Healthy Heart Toolkit and Research: Current Research
Air pollution is known to cause a variety of health problems, including effects on the heart, nervous, and vascular system. A significant body of research has shown that long-term exposure to fine particulate matter, known as PM2.5, can impact heart disease. These particles can adversely affect the heart if it is weakened by disease.
Air pollution particles are emitted year-round from motor vehicles, power plants, industries, and forest fires and are created when sunlight interacts with vapor and gaseous pollutants. Evidence is also mounting that other air pollutants may affect the heart alone or in concert with particulate matter.
Research continues to focus on the relationship between air pollutants such as PM2.5, ozone and pollutant mixtures, and long-term and short-term effects on the cardiovascular system. The discoveries provide the scientific foundation to review the National Ambient Air Quality Standards and protect the health of the American people.

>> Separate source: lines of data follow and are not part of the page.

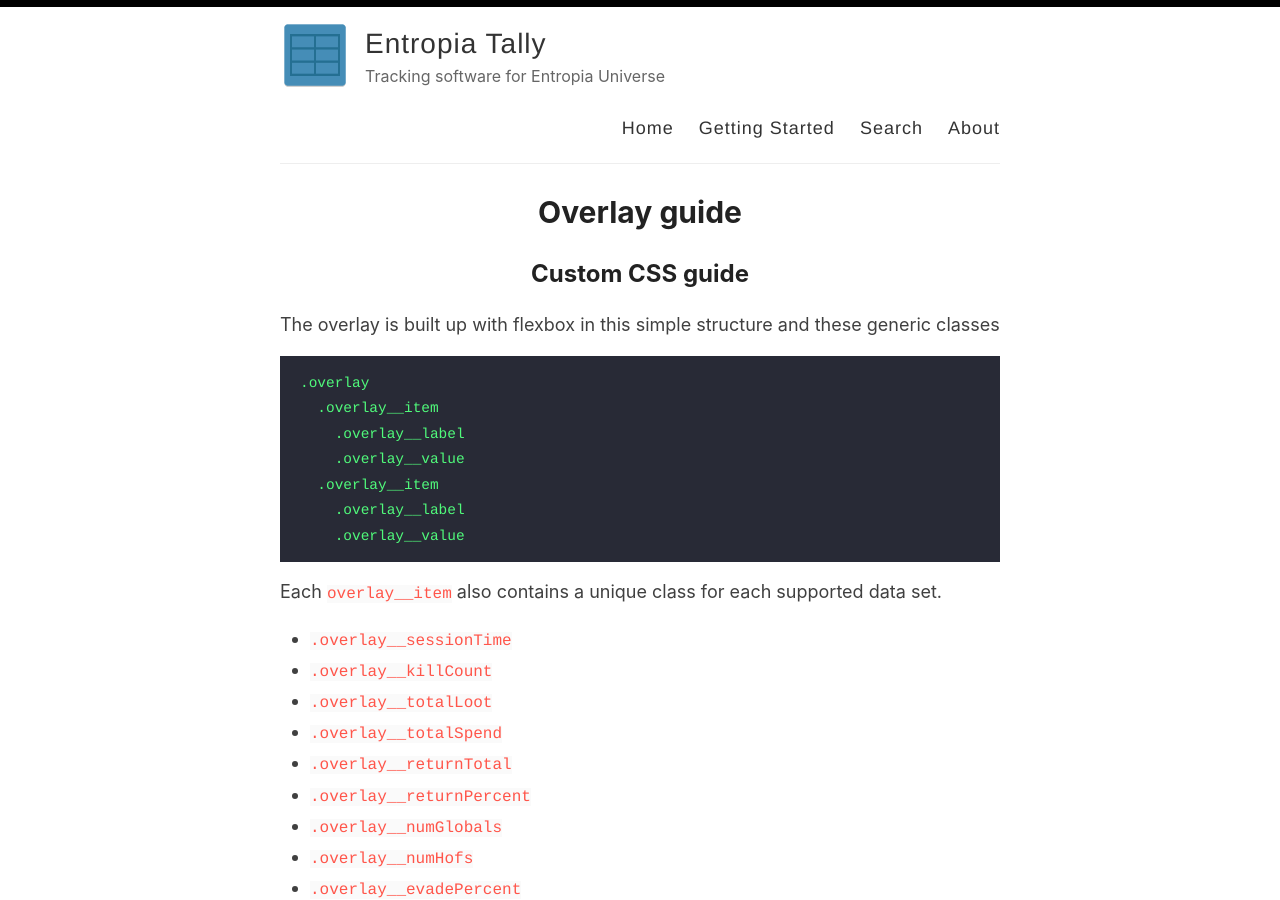
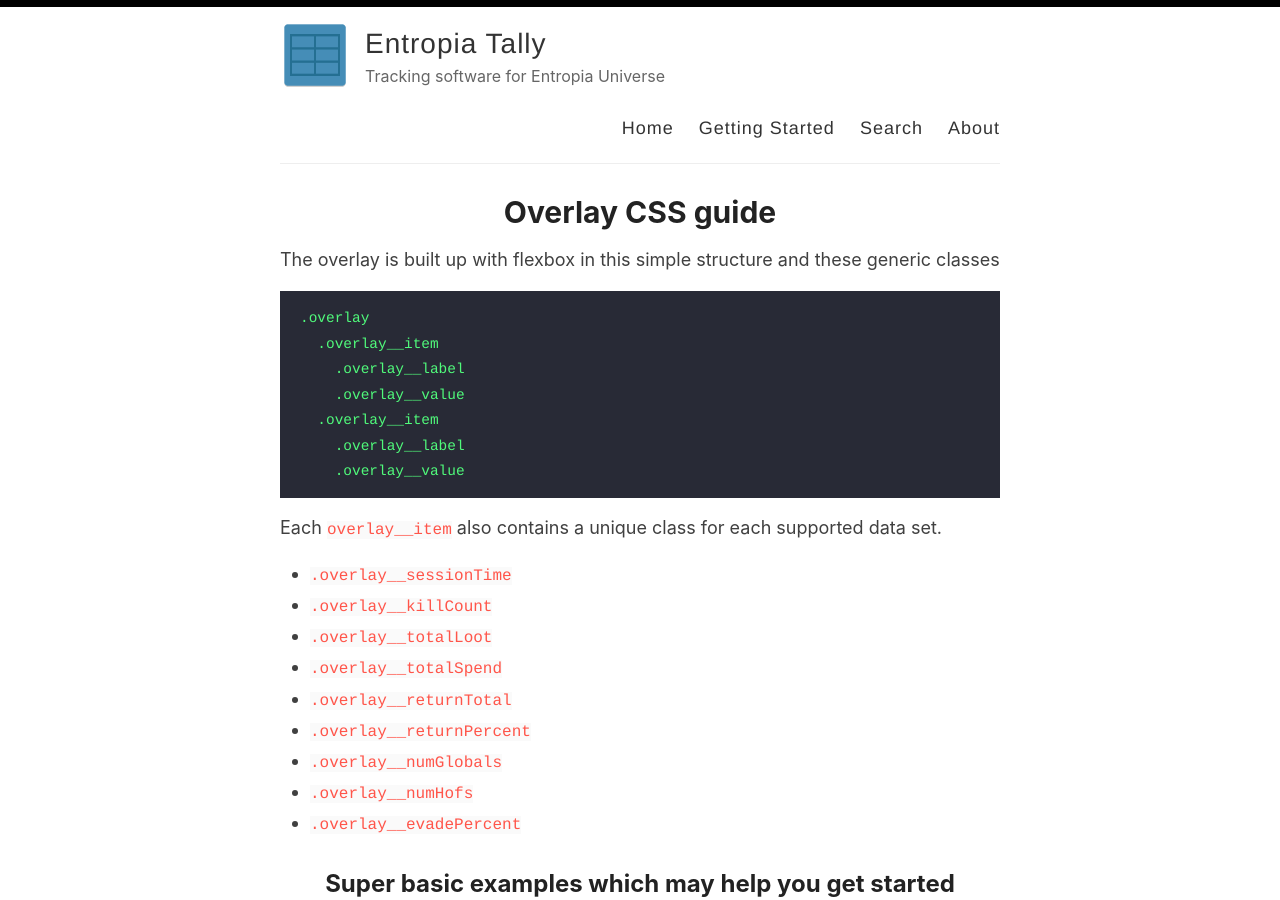
Before and after one commit to Entropia-Tracker/entropia-tracker.github.io, a Jekyll site: the page built from _pages/overlay.md, in a window 1280 px wide and 900 px high. Built offline with Jekyll 4.4.1, drawn with Linux system fonts in a browser that asks for light colours.

Commit message:
fix: change page title

```diff
--- a/_pages/overlay.md
+++ b/_pages/overlay.md
@@ -1,10 +1,8 @@
 ---
 layout: page
-title: Overlay guide
+title: Overlay CSS guide
 permalink: /overlay/
 ---
-
-## Custom CSS guide
 
 The overlay is built up with flexbox in this simple structure and these generic classes
 
```
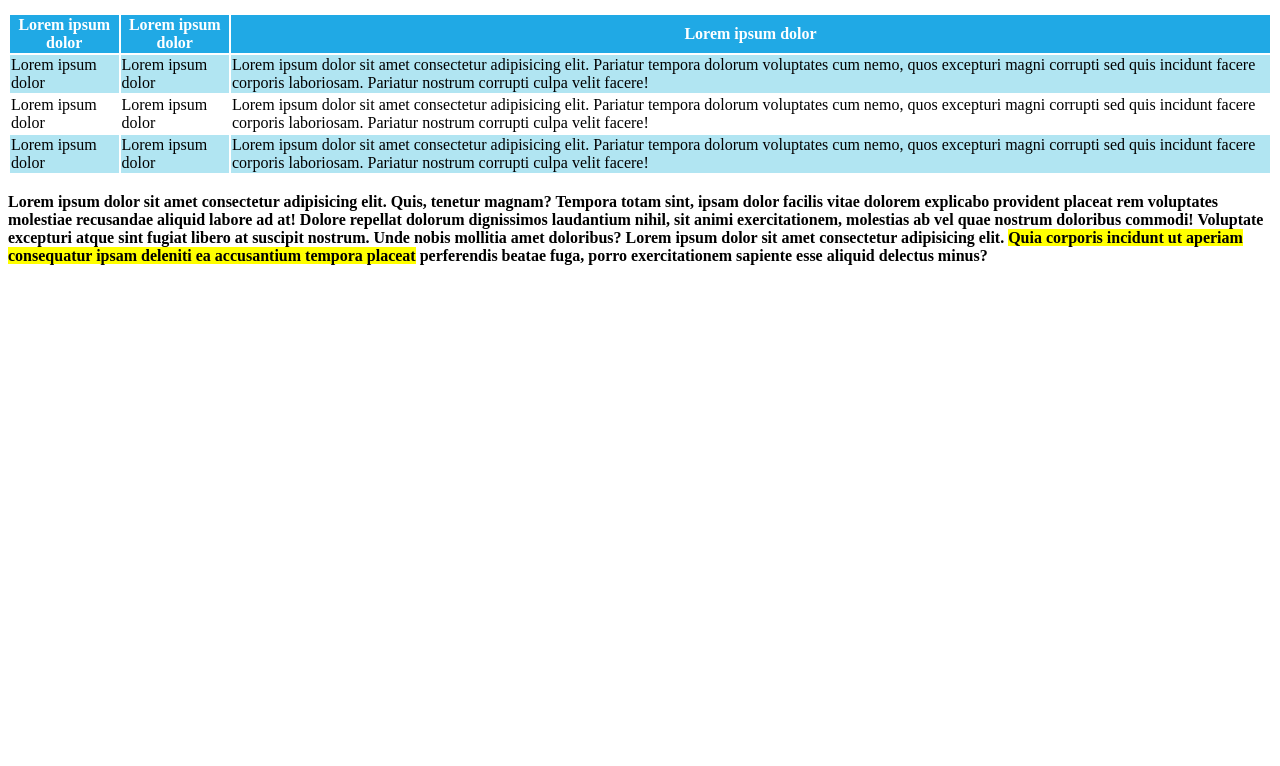
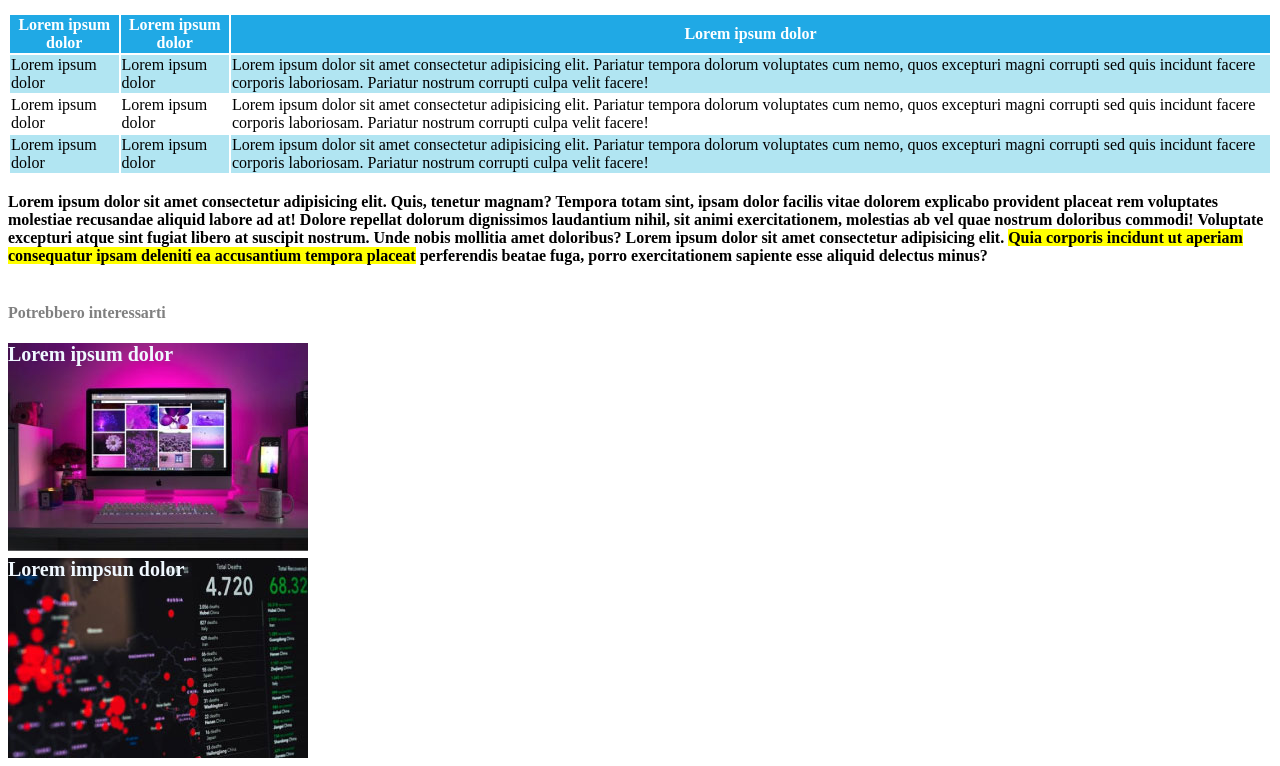
Before and after one commit to CiroMarra/html-css-booleaner, a plain HTML site: page index.html in a window 1280 px wide. Shown: the part 1601-2367 px from the top of the page. Before the commit the page ends 1874 px from the top, so only its background shows below. Drawn offline with Linux system fonts and the light colour scheme.

Commit message:
feat: add footer and some fix for header

```diff
--- a/index.html
+++ b/index.html
@@ -74,8 +74,8 @@
         <!-- /intestazione della tabella -->
 
         <!-- corpo della tabella -->
-        <tbody>
-            <tr class="corpo-tabella">
+        <tbody class="corpo-tabella">
+            <tr class="tabella-azzurra">
                 <td>Lorem ipsum dolor</td>
                 <td>Lorem ipsum dolor</td>
                 <td>Lorem ipsum dolor sit amet consectetur adipisicing elit. Pariatur tempora dolorum voluptates cum nemo, quos excepturi magni corrupti sed quis incidunt facere corporis laboriosam. Pariatur nostrum corrupti culpa velit facere!</td>
@@ -85,7 +85,7 @@
                 <td>Lorem ipsum dolor</td>
                 <td>Lorem ipsum dolor sit amet consectetur adipisicing elit. Pariatur tempora dolorum voluptates cum nemo, quos excepturi magni corrupti sed quis incidunt facere corporis laboriosam. Pariatur nostrum corrupti culpa velit facere!</td>
             </tr>
-            <tr class="corpo-tabella">
+            <tr class="tabella-azzurra">
                 <td>Lorem ipsum dolor</td>
                 <td>Lorem ipsum dolor</td>
                 <td>Lorem ipsum dolor sit amet consectetur adipisicing elit. Pariatur tempora dolorum voluptates cum nemo, quos excepturi magni corrupti sed quis incidunt facere corporis laboriosam. Pariatur nostrum corrupti culpa velit facere!</td>
@@ -110,10 +110,21 @@
             Lorem ipsum dolor sit amet consectetur adipisicing elit. <span>Quia corporis incidunt ut aperiam consequatur ipsam deleniti ea accusantium tempora placeat</span> perferendis beatae fuga, porro exercitationem sapiente esse aliquid delectus minus?
         </article>
     </section>
+    <br>
+    <!-- /fine secondo articolo  -->
+</main>
 
+<!-- Potrebbero interessarti -->
+<footer>
+    <h4>Potrebbero interessarti</h4>
+    <div class="img-interessarti1">
+    Lorem ipsum dolor
+    </div>
+    <div class="img-interessarti2">
+    Lorem impsun dolor
+    </div>
+</footer>
 
-
-    </main>
 
 </body>
 </html>
--- a/style.css
+++ b/style.css
@@ -1,14 +1,17 @@
+
+header {
+    background-color:#4EA0FF;
+    background-image: url(img/pattern.png);
+    background-size: 16%;
+   }
 
 .logo {
+
     width: 300px;
     height: 100px;
-    background-image: url(img/pattern.png);
+  }
 
-}
 
-header {
- background-color:#4EA0FF;
-}
 
 h1 {
    font-size: 70px;
@@ -39,17 +42,18 @@ ul {
 article {
     font-weight: 700;
 }
-
+/* tabella */
 .titolo-tabella {
     background-color:#20A9E5;
 }
 
-.corpo-tabella {
+.tabella-azzurra {
     background-color: #B1E5F2;
 }
 
 .tabella {
     width: 100%;
+
 }
 
 .tabella-bianca {
@@ -59,3 +63,30 @@ article {
 .intestazione-tabella {
     color: white;
 }
+/*fine tabella */
+
+.img-interessarti1 {
+    background-image: url(img/monitor.jpg);
+    color: aliceblue;
+    font-size: 20px;
+    width: 300px;
+    height: 200px;
+    font-weight: 800;
+    padding-bottom: 15px;
+    background-repeat: no-repeat;
+
+}
+
+.img-interessarti2 {
+    background-image: url(img/graph.jpg);
+    color: aliceblue;
+    font-size: 20px;
+    width: 300px;
+    height: 200px;
+    font-weight: 800;
+}
+
+h4 {
+    color:#808080;
+
+}
```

Researchers are studying air pollutants like ozone, PM, and mixtures to further understand the impacts on the heart and blood vessels and the potential impacts on underlying conditions, including hypertension, diabetes, and obesity.
- CATHGEN. Using the CATHGEN database developed by Duke University School of Medicine researchers, EPA is exploring how health factors in individuals affect responses to air pollution. The research investigates the acute and chronic health effects of pollutant mixtures as well as individual effects on the cardiovascular system.
Duke University’s CATHGEN web page
- Multi-pollutants. Since we are often exposed to more than one air pollutant at a time, air pollutant mixtures are being studied in human populations and in experimental animals to determine how they may interact with one another to cause health effects. Scientists are also studying selected mixtures where the effect of one pollutant may be modified by one or more in combination.
- Vulnerable people. Some groups of people may be more susceptible to the negative effects of air pollution, including those with heart disease. Through close examination of at-risk groups— such as asthmatics, elderly people, or others with genetic markers for disease—as well as healthy people, scientists are identifying risk factors and genes that may cause a person to be more sensitive to air pollution.
- Atherosclerosis. An EPA-funded study called the Multi-Ethnic Study of Atherosclerosis (MESA) Air Pollution Study examined the development and progression of atherosclerosis, also known as hardening of the arteries, and other health effects of long-term exposure to fine particles and multi-pollutants in different cities and ethnic groups.
University of Washington grantee web page
EPA MESA web page
- Air, Climate and Energy (ACE) Centers. EPA awarded grants to create research centers at three universities to investigate the effects of global climate change, technology, and societal choices on local and regional air quality and health. These university research centers will provide sound science to policymakers at the state and local levels for developing strategies that reduce health and environmental impacts of air pollution. Air, Climate and Energy Centers
- Health Effects Institute (HEI). With partial funding by EPA, HEI is conducting research and assembling reports on exposure to mixtures of pollutants and very small particles, called ultrafine particles. Using models, researchers are working to analyze the health effects of these mixtures, including cardiovascular problems.
Health Effects Institute Research
In order to understand the impacts of air pollution on the heart and cardiovascular system, researchers are studying combustion sources that emit particles and their precursors. Air pollution comes from a variety of natural and man-made sources, including wildfires, power plants, industry, and motor vehicles.
- Using recent advances in molecular biology, researchers are working to determine the health risks to certain groups of people. Real-time monitoring is used to assess linkages between exposures to air pollution mixtures and their related health effects.
- To better understand the impact of major emission sources near communities, EPA is assessing the pollutant exposure levels near known air pollution sources such as ports and rail yards, roadways, and wildfires.
- Wildfire research is providing important information on the toxic effects of smoke exposure by individuals living near wildfires, including people in lower socioeconomic groups. Findings of a peat bog fire in North Carolina in 2008 show smoke from wildfires increases emergency room use because of lung and heart problems. Studies in experimental animals are being used to assess how different types of wildfires can carry varied risk of health effects due to varied emission components.
EPA is evaluating tools and methods to help communities, states, and policy makers control and reduce air pollution’s health risks, including those to the heart.
- Scientists are studying intervention strategies such as roadway barriers (walls or tree lines) to minimize pollutant exposure and health risks of roadway-related air pollutants.
- Various modeling approaches that incorporate social and economic factors are being developed to assist communities with urban development and land use planning.
- Potential personal intervention strategies are also being investigated. One EPA study found that dietary additions of omega-3 fatty acids, found in fish, can reduce some biochemical and physiological responses after exposure to air pollution.